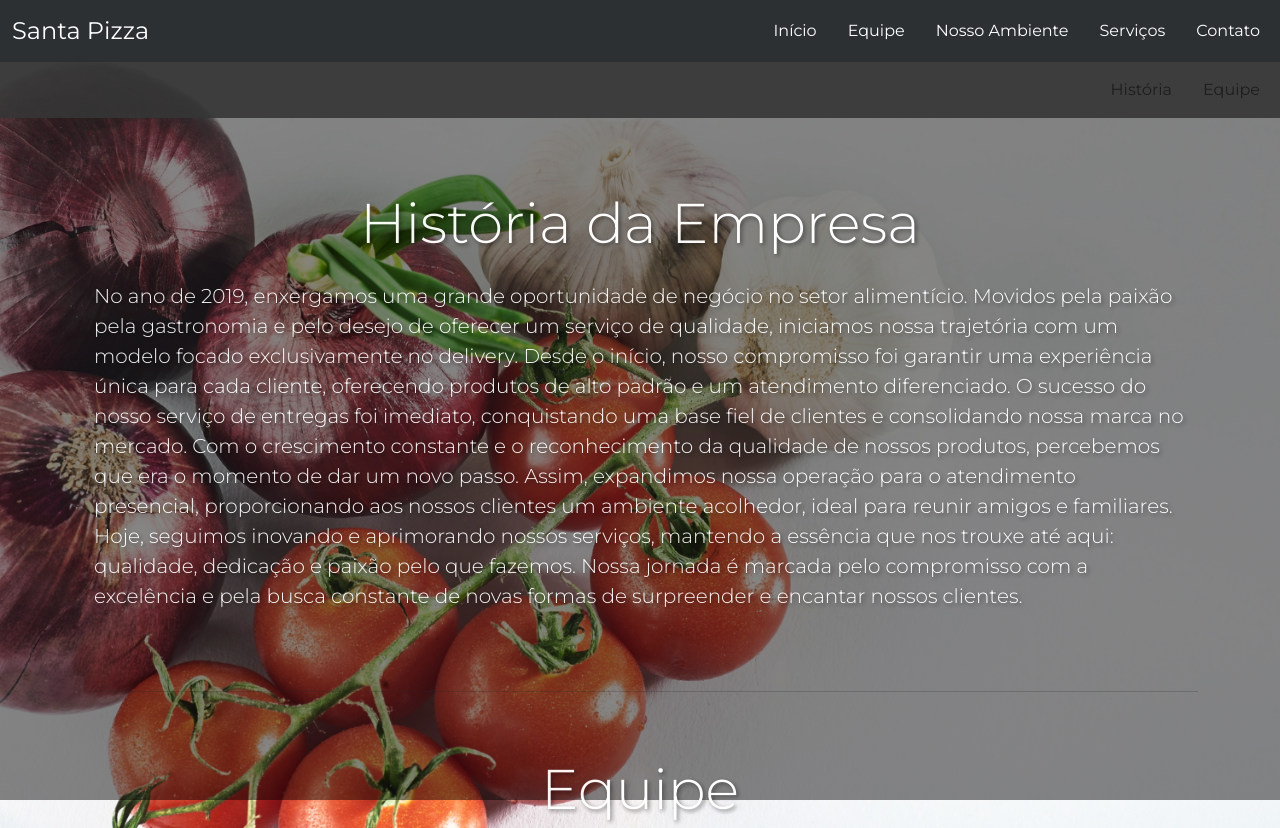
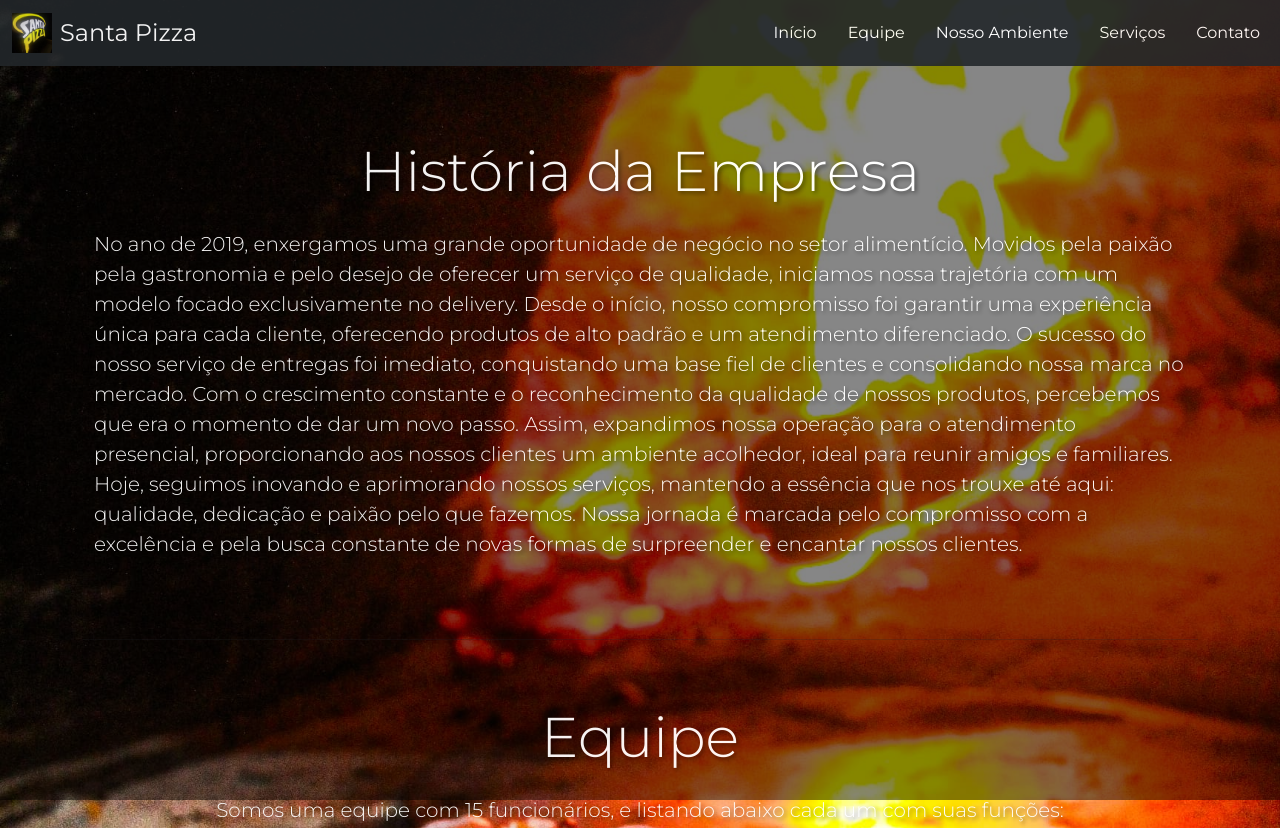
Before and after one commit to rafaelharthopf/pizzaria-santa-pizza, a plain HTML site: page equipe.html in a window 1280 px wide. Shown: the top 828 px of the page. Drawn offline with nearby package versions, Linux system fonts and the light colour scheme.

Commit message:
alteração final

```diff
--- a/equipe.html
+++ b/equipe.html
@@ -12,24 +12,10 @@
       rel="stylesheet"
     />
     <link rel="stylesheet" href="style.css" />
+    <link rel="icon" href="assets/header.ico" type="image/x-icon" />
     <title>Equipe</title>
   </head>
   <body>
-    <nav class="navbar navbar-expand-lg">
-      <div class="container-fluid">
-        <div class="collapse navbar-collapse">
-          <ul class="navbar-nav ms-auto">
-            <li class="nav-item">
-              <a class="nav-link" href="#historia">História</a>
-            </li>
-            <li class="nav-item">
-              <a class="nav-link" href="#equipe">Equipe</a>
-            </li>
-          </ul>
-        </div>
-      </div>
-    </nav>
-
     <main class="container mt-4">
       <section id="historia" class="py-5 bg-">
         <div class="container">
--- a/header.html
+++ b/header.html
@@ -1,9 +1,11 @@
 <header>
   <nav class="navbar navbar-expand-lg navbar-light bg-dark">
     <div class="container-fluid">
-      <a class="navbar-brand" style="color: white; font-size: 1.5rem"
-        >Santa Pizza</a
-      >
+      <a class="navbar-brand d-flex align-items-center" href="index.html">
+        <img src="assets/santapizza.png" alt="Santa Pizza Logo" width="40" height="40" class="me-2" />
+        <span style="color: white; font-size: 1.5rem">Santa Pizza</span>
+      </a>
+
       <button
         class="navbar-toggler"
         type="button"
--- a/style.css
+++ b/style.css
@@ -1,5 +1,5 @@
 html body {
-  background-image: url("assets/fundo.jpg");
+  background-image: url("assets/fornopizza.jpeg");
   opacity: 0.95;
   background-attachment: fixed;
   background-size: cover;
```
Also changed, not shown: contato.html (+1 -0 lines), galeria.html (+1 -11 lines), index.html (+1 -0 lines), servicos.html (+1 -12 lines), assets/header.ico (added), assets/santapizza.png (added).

* * *

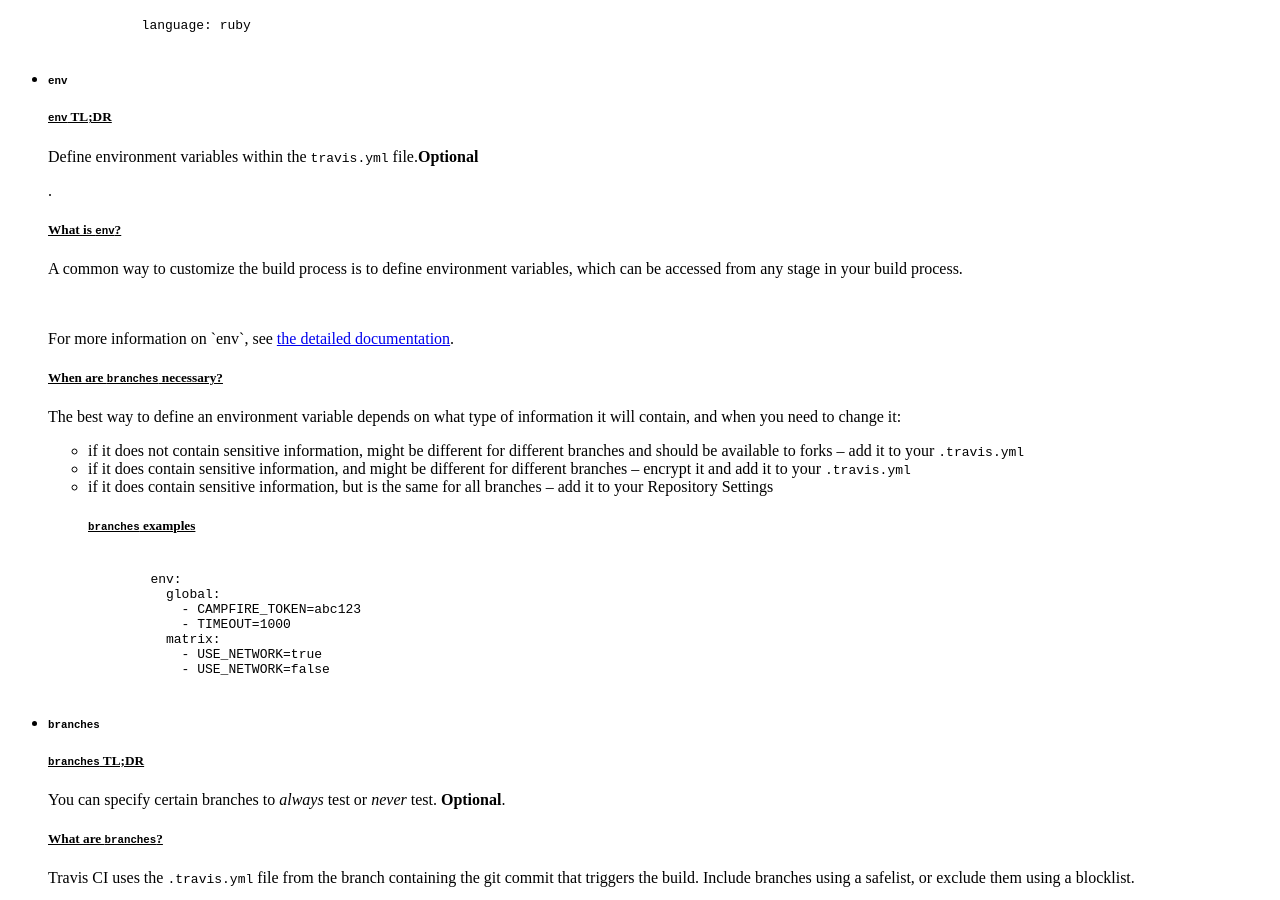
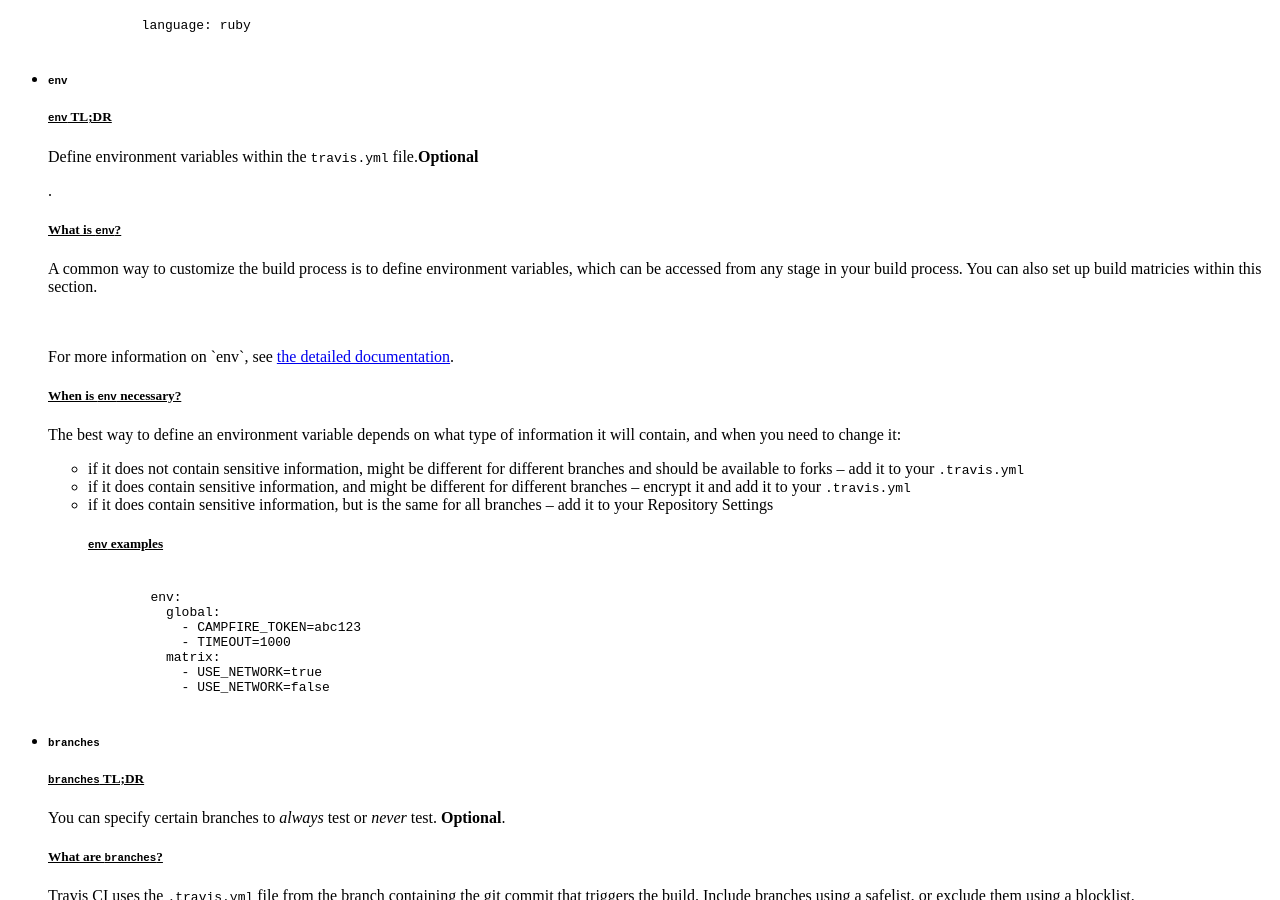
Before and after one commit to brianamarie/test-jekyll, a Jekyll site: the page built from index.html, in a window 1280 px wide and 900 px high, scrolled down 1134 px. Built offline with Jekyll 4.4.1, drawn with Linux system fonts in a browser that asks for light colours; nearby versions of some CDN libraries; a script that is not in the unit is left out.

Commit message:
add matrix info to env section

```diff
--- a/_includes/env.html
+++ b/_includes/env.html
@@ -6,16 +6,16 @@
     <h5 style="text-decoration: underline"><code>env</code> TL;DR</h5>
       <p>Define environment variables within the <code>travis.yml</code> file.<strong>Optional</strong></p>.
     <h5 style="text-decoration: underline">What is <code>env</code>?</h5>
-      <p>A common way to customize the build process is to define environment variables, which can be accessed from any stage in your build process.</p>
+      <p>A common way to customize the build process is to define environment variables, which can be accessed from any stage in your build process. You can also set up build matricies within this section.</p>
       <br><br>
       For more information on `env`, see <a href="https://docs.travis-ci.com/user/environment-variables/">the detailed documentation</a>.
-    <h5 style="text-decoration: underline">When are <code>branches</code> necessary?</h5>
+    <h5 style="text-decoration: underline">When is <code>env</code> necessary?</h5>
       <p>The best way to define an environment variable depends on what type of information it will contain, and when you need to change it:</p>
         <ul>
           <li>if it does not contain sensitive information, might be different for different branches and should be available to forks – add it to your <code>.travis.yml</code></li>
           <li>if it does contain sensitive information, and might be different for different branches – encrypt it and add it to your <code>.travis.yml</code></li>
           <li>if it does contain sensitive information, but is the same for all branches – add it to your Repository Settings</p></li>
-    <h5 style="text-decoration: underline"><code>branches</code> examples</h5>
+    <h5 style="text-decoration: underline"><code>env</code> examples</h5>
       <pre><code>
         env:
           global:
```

◆ **Work to complete**:
Look through the material above for the string "common" and copy each line that has it.

◆ **Solved problem**:
-      <p>A common way to customize the build process is to define environment variables, which can be accessed from any stage in your build process.</p>
+      <p>A common way to customize the build process is to define environment variables, which can be accessed from any stage in your build process. You can also set up build matricies within this section.</p>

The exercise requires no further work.